The return of the U.S. Special Forces

The return of the U.S. Special Forces

On September 1, 2017, the U.S. Secretary of Defense designated Operation Pacific Eagle-Philippines (OPE-P) as “a contingency operation to support the Philippine government and military in their efforts to isolate, degrade, and defeat affiliates of the Islamic State of Iraq and Syria (ISIS) and other terrorist organizations in the Philippines.”

Although, OPE-P is a totally new operation to combat terrorism, it’s renamed from Operation Enduring Freedom-Philippines (OEF-P). OPE-P marks a new phase of counterterrorism operations in the Philippines and the entire Southeast Asia region. But according to U.S. military officials, OPE-P is now eligible for the same funding used to finance the long-running wars in Afghanistan and Iraq.

The decision by the Trump administration to elevate OPE-P to an “Overseas Contingency Operation” (OCO) – a sanitized term for “Global War on Terror” — was in response to the Philippine government’s request for more support to fight extremist groups. OCO funds are typically exempt from limits on routine spending that have financed wars such as Operation Enduring Freedom.

Battle of Marawi
The U.S. Special Forces supported the Philippine forces in defeating the Maute and Abu Sayyaf militants, where at least 165 Philippine troops and 47 civilians died. It’s estimated that about 1,000 militants were killed during the five-month bloody campaign in the “Battle of Marawi” in Mindanao. At least P2.84 billion in military assistance was delivered to the Philippine military, which included 200 Glock pistols, 300 M4 carbines, 100 grenade launchers, four mini-guns, and individual operator gear worth P250 million.

Approximately 200 to 300 American troops remain in the region serving in advisory roles. They are likely to stay in the region for now. The U.S. is also providing technical support and equipment, as well as intelligence, surveillance, and reconnaissance by drones. A Pentagon official said that the Trump administration is determined in making the Philippines a “contingency operations” [GWOT] mission and give it the kind of credibility it needed “to prevent ISIS from getting a foothold in Southeast Asia.” The U.S. government also committed more than $20 million in humanitarian assistance toward rebuilding and stabilizing Marawi in which some 400,000 people were displaced by the conflict.

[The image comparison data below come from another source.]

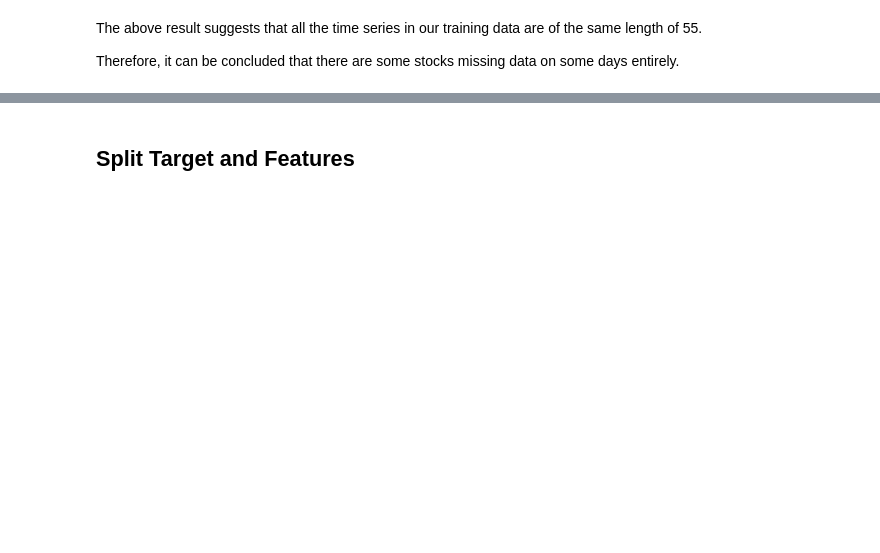
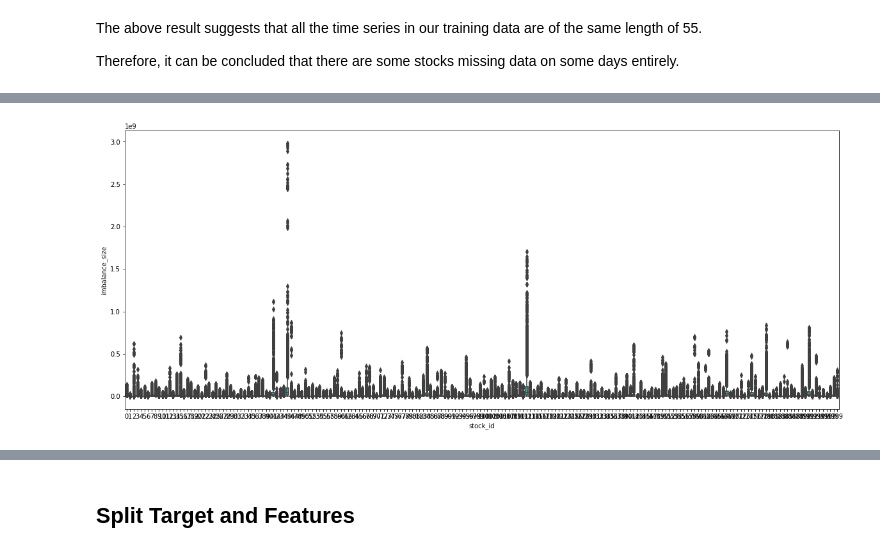
Before and after one commit to jea68/Predicting_StockPrice_Movements, a Jupyter notebook: Data Analyis and Feature Engineering.ipynb, the cells around one changed output, grey strips where cells are left out. Cells and saved outputs as stored; diff of their text form; code cells hidden in the pictures; blank space fills up the shorter version.

```diff
--- a/Data Analyis and Feature Engineering.ipynb
+++ b/Data Analyis and Feature Engineering.ipynb
@@ -134,0 +188,13 @@ df.groupby(['stock_id', 'date_id'])['near_price'].mean()
+# %%
+import matplotlib.pyplot as plt
+import numpy as np
+import seaborn as sns
+
+plt.figure(figsize=(20,8)) # give fig size
+
+imbalance_size = df[["stock_id", "imbalance_size"]]
+g = sns.boxplot(x='stock_id', y='imbalance_size', data=imbalance_size, color="LightSeaGreen")
+
+plt.show()
+# %% [output]
+[figure, added]
```
Also changed, not shown: parts of 29 cells of this notebook, 1 other file.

U.S.-Philippine relations
It’s interesting to note that during the Obama administration, relations between Manila and Washington soured as a result of former president Obama’s criticism of President Rodrigo Duterte and the human rights violations that were allegedly committed in Duterte’s “war on drugs.” But things got better between the two countries when Trump was elected president. All it took was a phone call from Trump praising Duterte. Trump told Duterte: “I just wanted to congratulate you because I am hearing of the unbelievable job on the drug problem. Many countries have the problem, we have a problem, but what a great job you are doing and I just wanted to call and tell you that.” With those words, Trump – a “loyalty” freak — gained a loyal admirer in Duterte. And Duterte was so proud of Trump’s call that he published the transcript of the call. Thus, began a friendship that crossed their ideological differences: Duterte an anti-American leftist and Trump a proponent of projecting American naval power in the Indo-Pacific region.

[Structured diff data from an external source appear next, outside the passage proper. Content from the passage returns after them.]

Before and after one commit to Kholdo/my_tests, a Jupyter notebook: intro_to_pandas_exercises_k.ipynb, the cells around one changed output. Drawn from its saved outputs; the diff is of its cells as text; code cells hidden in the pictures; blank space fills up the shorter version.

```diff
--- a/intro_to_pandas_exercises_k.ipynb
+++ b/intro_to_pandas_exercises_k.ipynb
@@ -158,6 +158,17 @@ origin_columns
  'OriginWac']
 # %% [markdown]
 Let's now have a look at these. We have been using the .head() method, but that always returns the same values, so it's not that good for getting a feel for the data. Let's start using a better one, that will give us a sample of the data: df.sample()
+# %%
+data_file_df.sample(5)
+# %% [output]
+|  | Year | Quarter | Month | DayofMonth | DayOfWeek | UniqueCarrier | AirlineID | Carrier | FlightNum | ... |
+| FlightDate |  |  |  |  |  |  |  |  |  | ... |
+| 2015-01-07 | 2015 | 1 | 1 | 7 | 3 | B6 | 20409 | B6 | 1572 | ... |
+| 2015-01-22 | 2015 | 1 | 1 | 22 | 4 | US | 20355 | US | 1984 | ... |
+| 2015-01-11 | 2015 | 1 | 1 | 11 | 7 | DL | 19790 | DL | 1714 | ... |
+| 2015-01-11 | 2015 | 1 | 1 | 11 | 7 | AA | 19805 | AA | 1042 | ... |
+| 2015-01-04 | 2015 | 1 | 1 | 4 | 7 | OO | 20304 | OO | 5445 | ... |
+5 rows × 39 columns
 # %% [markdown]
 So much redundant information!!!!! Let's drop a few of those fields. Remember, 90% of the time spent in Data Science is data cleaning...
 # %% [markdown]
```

Indeed, it wasn’t too long ago when Duterte, in a fit of fury, kicked out the U.S. Special Forces that had been supporting Philippine military forces in fighting the Muslim insurgents in Mindanao. He also terminated joint naval operations in the South China Sea. He also put the U.S. on notice that future joint military exercises will cease. And he threatened to terminate the Visiting Forces Agreement (VFA) and the Enhanced Defense Cooperation Agreement (EDCA).

But the siege of Marawi City changed all that. Duterte turned a blind eye as the U.S. Special Forces came back to assist the Philippine Marines in fighting the militants who had established a strong foothold in the city.

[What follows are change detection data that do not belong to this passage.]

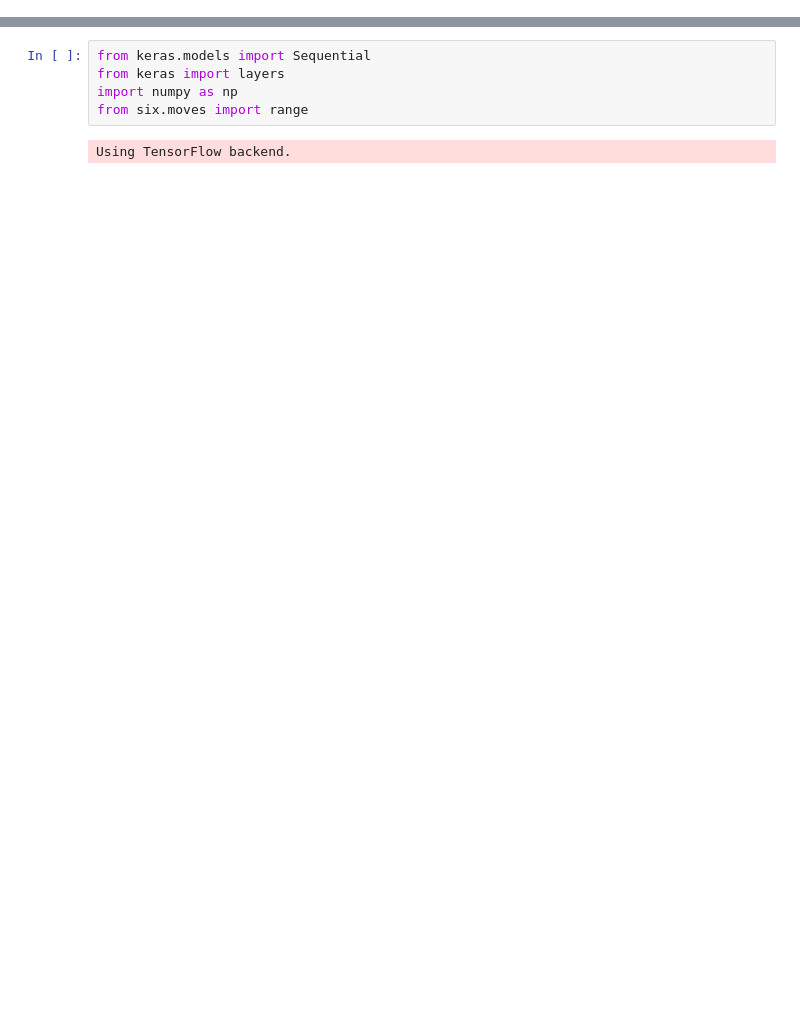
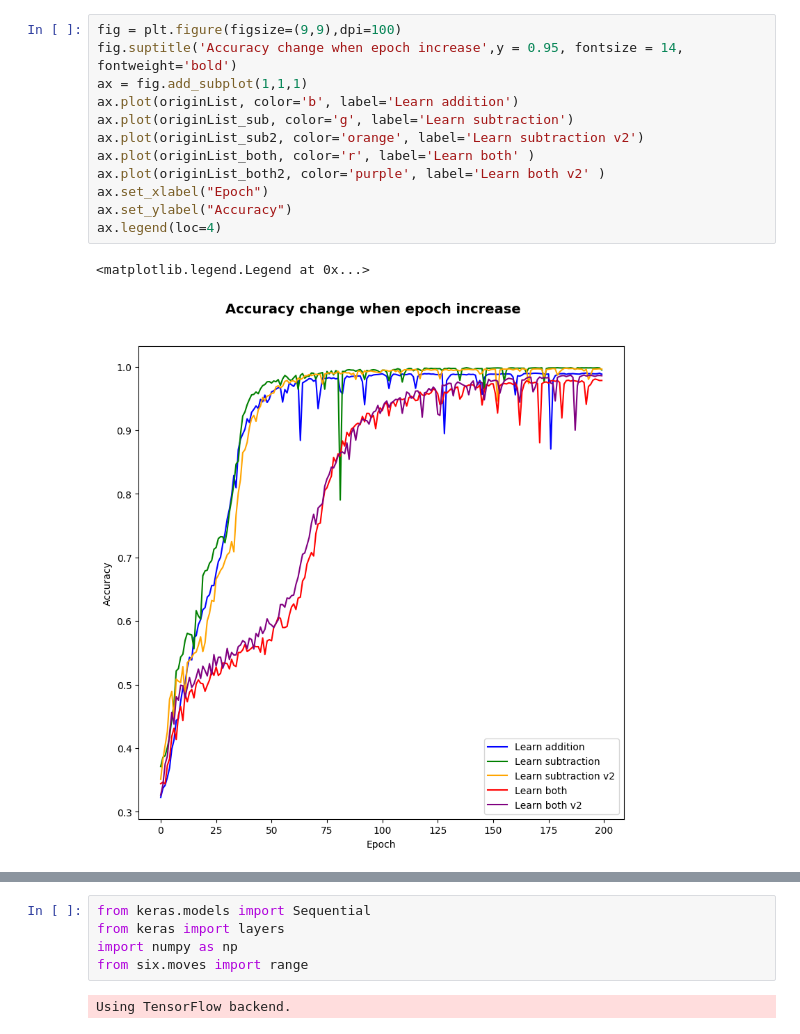
Before and after one commit to ChingChieh/Adder-Subtractor, a Jupyter notebook: Coding and Report.ipynb, the cells around one changed output, grey strips where cells are left out. Saved outputs shown, nothing was run; the diff lists cells and outputs as text; blank space fills up the shorter version.

```diff
--- a/Coding and Report.ipynb
+++ b/Coding and Report.ipynb
@@ -0,0 +32,15 @@
+# %%
+fig = plt.figure(figsize=(9,9),dpi=100)
+fig.suptitle('Accuracy change when epoch increase',y = 0.95, fontsize = 14, fontweight='bold')
+ax = fig.add_subplot(1,1,1)
+ax.plot(originList, color='b', label='Learn addition')
+ax.plot(originList_sub, color='g', label='Learn subtraction')
+ax.plot(originList_sub2, color='orange', label='Learn subtraction v2')
+ax.plot(originList_both, color='r', label='Learn both' )
+ax.plot(originList_both2, color='purple', label='Learn both v2' )
+ax.set_xlabel("Epoch")
+ax.set_ylabel("Accuracy")
+ax.legend(loc=4)
+# %% [output]
+<matplotlib.legend.Legend at 0x...>
+[figure, added]
```
Also changed, not shown: parts of 68 cells of this notebook.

Duterte may have quietly accepted the return of the U.S. Special Forces in Mindanao – OPE-P wasn’t reported in the news until four months later – but it certainly woke up the slumbering leftist groups who conveniently remained silent while the Philippine Marines were struggling to stay alive fighting the rebels in Marawi. Which makes one wonder: why didn’t the “patriotic” leftists – for love of country – volunteer to fight alongside the besieged Marines? Or, could it be that they were on the side of the militants? Hmm…

But when news reports that the U.S. Special Forces returned to Mindanao, they brought out their old “war drums” and started making a lot of noise again. Bagong Alyansang Makabayan (Bayan) Secretary General Renato Reyes said that the government kept the people in the dark about Operation Pacific Eagle: Philippines. According to him, OPE-P aims to maintain “active US military presence in the region.” He asked: “Was the US also the one that recommended that Martial Law in Mindanao be extended to one year, to allow unhampered US intervention and basing? What are the terms of reference for armed US troops conducting operations in Mindanao? The Philippine government has declared victory in Marawi, so why allow continued US military intervention? What does this say about Duterte’s so-called independent foreign policy?”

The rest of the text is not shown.